That floater is something you kind of have to re-learn based on footwork and timing. So that may take a bit. The next step for Rose needs to be to show off his allegedly improved jumper. He needs to get into his rhythm. Part of that will come after getting over the jitters of the first game. Rose played mostly off the ball for the first handful of possessions, and it was a smart approach. He was able to work his way into the game and take advantage of some breakaways to get his legs under him. Now he needs to expand on it going forward.
Bulls blog Blog a Bull agreed with me on what was probably the most revealing highlight of Rose's night.

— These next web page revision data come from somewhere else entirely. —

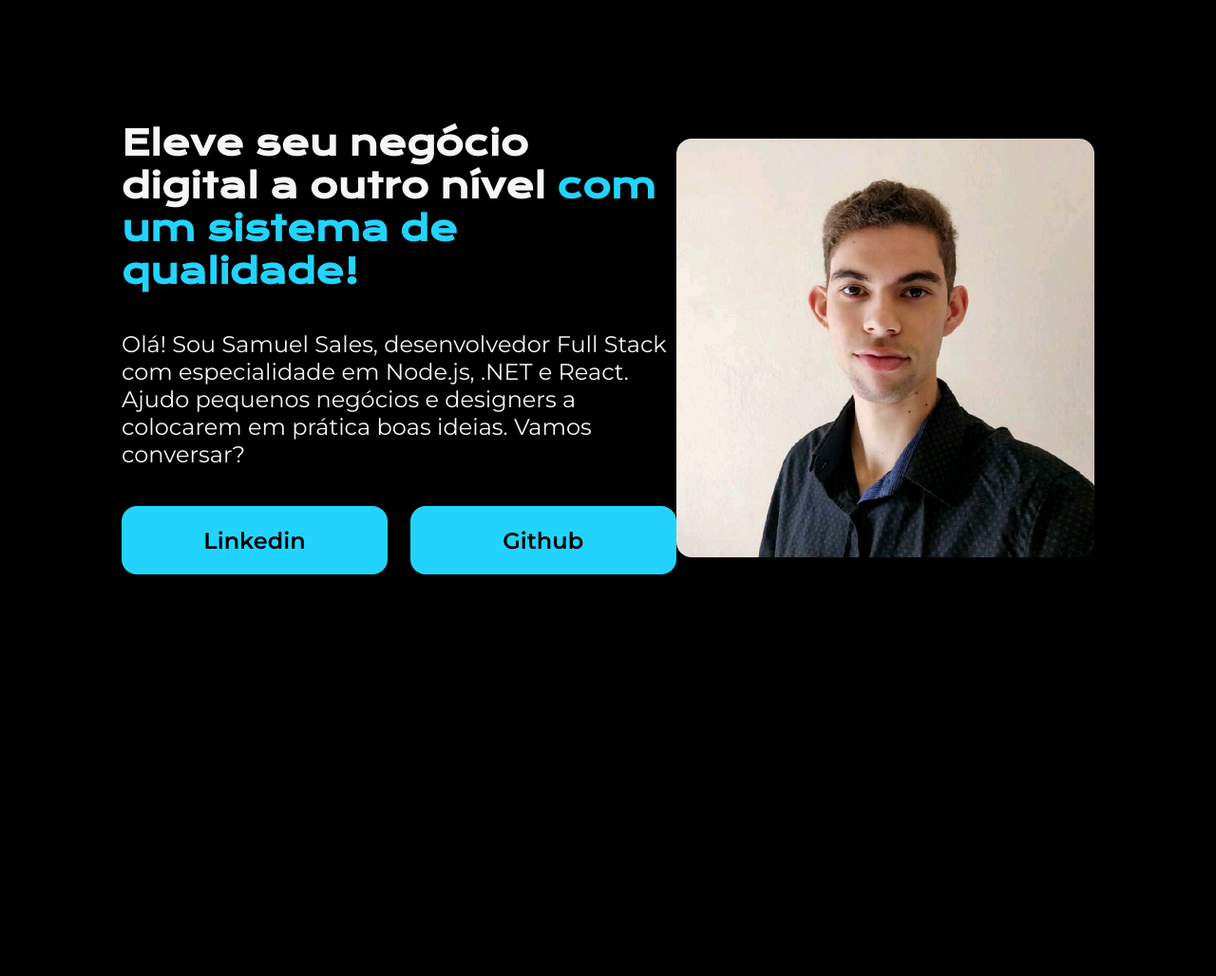
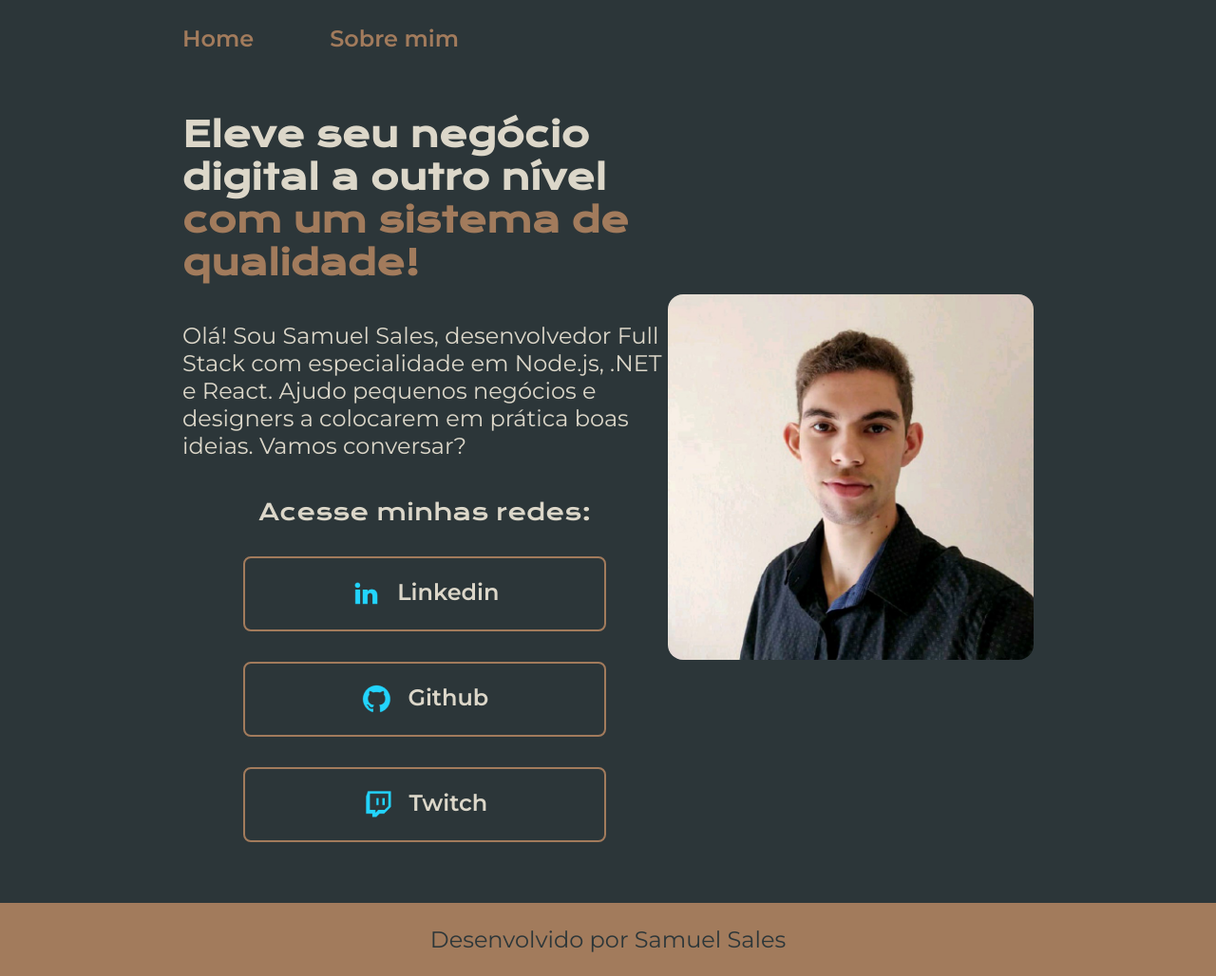
Before and after one commit to Samuel-Sales/Portfolio, a plain HTML site: page index.html in a window 1280 px wide. Shown: the whole page at 95% size. Before the commit the page ends 928 px from the top, so only its background shows below. Drawn offline with nearby package versions, Linux system fonts and the light colour scheme; a script that the page names is missing.

Commit message:
Versão 2.0

```diff
--- a/index.html
+++ b/index.html
@@ -3,15 +3,18 @@
 <head>
     <script src="script.js"></script>
     <!--<link rel="stylesheet" href="reset.css"> -->
-    <link rel="stylesheet" href="style.css">
+    <link rel="stylesheet" href="./styles/style.css">
     <meta charset="UTF-8">
     <meta http-equiv="X-UA-Compatible" content="IE=edge">
     <meta name="viewport" content="width=device-width, initial-scale=1.0">
     <title>Portfolio</title>
 </head>
 <body>
-    <header>
-
+    <header class="cabecalho">
+        <nav class="cabecalho__menu">
+            <a href="index.html" class="cabecalho__menu__link">Home</a>
+            <a href="about.html" class="cabecalho__menu__link">Sobre mim</a>
+        </nav>
     </header>
 
     <main class="apresentacao">
@@ -21,15 +24,26 @@
                 Olá! Sou Samuel Sales, desenvolvedor Full Stack com especialidade em Node.js, .NET e React. Ajudo pequenos negócios e designers a colocarem em prática boas ideias. Vamos conversar?
             </p>
             <div class="apresentacao__links">
-                <a class="apresentacao__links__link" href="https://www.linkedin.com/in/samuel-sales/">Linkedin</a>
-                <a class="apresentacao__links__link" href="https://github.com/Samuel-Sales">Github</a>
+                <h2 class="apresentacao__links__subtitulo">Acesse minhas redes:</h2>
+                <a class="apresentacao__links__link" href="https://www.linkedin.com/in/samuel-sales/">
+                    <img src="imagens/linkedin.png" alt="Icone do linkedin">
+                    Linkedin
+                </a>
+                <a class="apresentacao__links__link" href="https://github.com/Samuel-Sales">
+                    <img src="imagens/github.png" alt="Icone do Github">
+                    Github
+                </a>
+                <a class="apresentacao__links__link" href="https://www.twitch.tv/d3adfps">
+                    <img src="imagens/twitch.png" alt="Icone da Twitch.tv">
+                    Twitch
+                </a>
             </div>
         </section>
         <img class="imagem" src="imagens/foto.jpeg" alt="foto-Samuel">
     </main>
 
-    <footer>
-
+    <footer class="rodape">
+        <p>Desenvolvido por Samuel Sales</p>
     </footer>
 </body>
 </html>
--- a/style.css
+++ /dev/null
@@ -1,67 +0,0 @@
-@import url('https://fonts.googleapis.com/css2?family=Inter:wght@600&family=Krona+One&family=Montserrat:wght@400;600&display=swap');
-
-* {
-    margin: 0;
-    padding: 0;
-}
-
-body {
-    height: 100vh;  /*Aqui estou colocando a altura da tela com 100% do viewport ou seja 100% da tela do nosso navegador*/
-    box-sizing: border-box;
-    /*No height e no box-sizing sao elementos que servem para manter o conteudo dentro do body e que nao atrapalhe as tags filhas, eh uma boa pratica o uso delas
-    nos projetos */
-    background-color: black;
-    color: #F6F6F6;
-}
-
-.titulo-destaque {
-    color: #22D4FD;
-}
-
-.apresentacao {
-    margin: 10%;
-    display: flex;
-    align-items: center;  /*Aqui ele esta alinhado conforme a imagem*/
-    justify-content: space-between;
-}
-
-.apresentacao__conteudo {
-    width: 615px;
-    display: flex;
-    flex-direction: column;
-    gap: 40px;
-}
-
-.apresentacao__conteudo__titulo {
-    font-size: 36px;
-    font-family: 'Krona One', sans-serif;
-}
-
-.apresentacao__conteudo__texto {
-    font-size: 24px;
-    font-family: 'Montserrat', sans-serif;
-}
-
-.apresentacao__links {
-    display: flex;
-    justify-content: space-between;
-
-}
-
-.apresentacao__links__link {
-    background-color: #22d4fd;
-    width: 280px;
-    text-align: center;
-    border-radius: 16px;
-    font-size: 24px;
-    font-weight: 600;
-    padding: 21.5px 0;
-    text-decoration: none; /* 0 tambem funciona*/
-    color: #000000;
-    font-family: 'Montserrat', sans-serif;
-}
-
-.imagem {
-    width: 43%;
-    border-radius: 16px;
-}
--- /dev/null
+++ b/styles/style.css
@@ -0,0 +1,119 @@
+@import url('https://fonts.googleapis.com/css2?family=Inter:wght@600&family=Krona+One&family=Montserrat:wght@400;600&display=swap');
+
+:root {  /*Aqui estou criando variaveis em CSS para amarzenar as cores*/
+    --cor-primaria: #2C3639;
+    --cor-secundaria: #DCD7C9;
+    --cor-terciaria: #A27B5C;
+    --cor-hover: #3F4E4F;
+    --font-primaria: 'Krona One', sans-serif;
+    --font-secundaria: 'Montserrat', sans-serif;
+}
+
+* {
+    margin: 0;
+    padding: 0;
+    text-decoration: none;
+}
+
+body {
+    /*height: 100vh;*/  /*Aqui estou colocando a altura da tela com 100% do viewport ou seja 100% da tela do nosso navegador*/
+    box-sizing: border-box;
+    /*No height e no box-sizing sao elementos que servem para manter o conteudo dentro do body e que nao atrapalhe as tags filhas, eh uma boa pratica o uso delas
+    nos projetos */
+    background-color: var(--cor-primaria);
+    color: var(--cor-secundaria);
+}
+
+.cabecalho {
+    padding: 2% 0% 0% 15%;
+}
+
+.cabecalho__menu {
+    display: flex;
+    gap: 80px;
+}
+
+.cabecalho__menu__link {
+    font-family: var(--font-secundaria);
+    font-size: 24px;
+    font-weight: 600;
+    color: var(--cor-terciaria);
+}
+
+.apresentacao {
+    padding: 5% 15%;
+    display: flex;
+    align-items: center;  /*Aqui ele esta alinhado conforme a imagem*/
+    justify-content: space-between;
+}
+
+.apresentacao__conteudo {
+    width: 615px;
+    display: flex;
+    flex-direction: column;
+    gap: 40px;
+}
+
+.apresentacao__conteudo__titulo {
+    font-size: 36px;
+    font-family: var(--font-primaria);
+}
+
+.titulo-destaque {
+    color: var(--cor-terciaria);
+}
+
+.apresentacao__conteudo__texto {
+    font-size: 24px;
+    font-family: var(--font-secundaria);
+}
+
+.apresentacao__links {
+    display: flex;
+    flex-direction: column;
+    justify-content: space-between;
+    align-items: center;
+    gap: 32px;
+
+}
+
+.apresentacao__links__subtitulo {
+    font-family: var(--font-primaria);
+    font-weight: 400;
+    font-size: 24px;
+}
+
+.apresentacao__links__link {
+    display: flex;
+    justify-content: center;
+    gap: 16px;
+    border: 2px solid var(--cor-terciaria);
+    width: 378px;
+    text-align: center;
+    border-radius: 8px;
+    font-size: 24px;
+    font-weight: 600;
+    padding: 21.5px 0;
+    text-decoration: none; /* 0 tambem funciona*/
+    color: var(--cor-secundaria);
+    font-family: var(--font-secundaria);
+}
+
+.apresentacao__links__link:hover {
+    background-color: var(--cor-hover);
+}
+
+.imagem {
+    width: 43%;
+    border-radius: 16px;
+}
+
+.rodape {
+    color: var(--cor-primaria);
+    background-color: var(--cor-terciaria);
+    padding: 24px;
+    text-align: center;
+    font-family: var(--font-secundaria);
+    font-size: 24px;
+    font-weight: 400;
+}
```
Also changed, not shown: about.html (added, +49 -0 lines), imagens/github.png (added), imagens/linkedin.png (added), imagens/twitch.png (added), script.js (deleted), styles/reset.css (renamed from reset.css).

Drawing conclusions from preseason action is usually a dangerous game, but it was comforting to see Rose look fully back, at least physically. He moved well and showed off a few patented speed bursts in getting to the hoop. His first bucket came when he rebounded his own miss and finished over three Pacers defenders. His best play of the night came in the second quarter when he took the ball into the teeth of the Indiana defense in transition and finished with contract to draw the and-one:
And Thibodeau was pretty glowing about getting his point guard back. And this is a guy who typically "glows" like a brick. Covered in soot. Under a coat. In a well.
"You see how he makes the game easier for everybody and the speed at which he plays," Thibodeau said. "Overall, I thought he played very, very well — the speed, the quickness, the power. That's what makes him so special and unique. There's no one like him."
Rose played 7:02 in the first quarter, 8:31 in the second and 4:53 in the third before lounging on the baseline with ice bags on both knees. He also could be seen stretching while sitting out in the first half, a nod to his new commitment to that discipline.
"I had no doubt; he worked really hard," Luol Deng said. "I'm happy for him to get his confidence built up. He went through a lot."
Later, Rose joked about Thibodeau robbing him of three minutes of playing time in the third quarter.
"That's when I knew we were good," Thibodeau said with a smirk. "Things are back to normal."
They were also normal when Rose took a hard foul from Roy Hibbert and bounced right back up.
"That's the way I've been playing in practice, just attacking," Rose said. "I'm not slowing down. I don't care who is in the hole. If they're going to foul me hard, I'm just going to get up and keep going hard at them."
That's all he can do. It's early. There's a long season to come. But one thing is undeniable. Even if he's not 100 percent, Derrick Rose is back.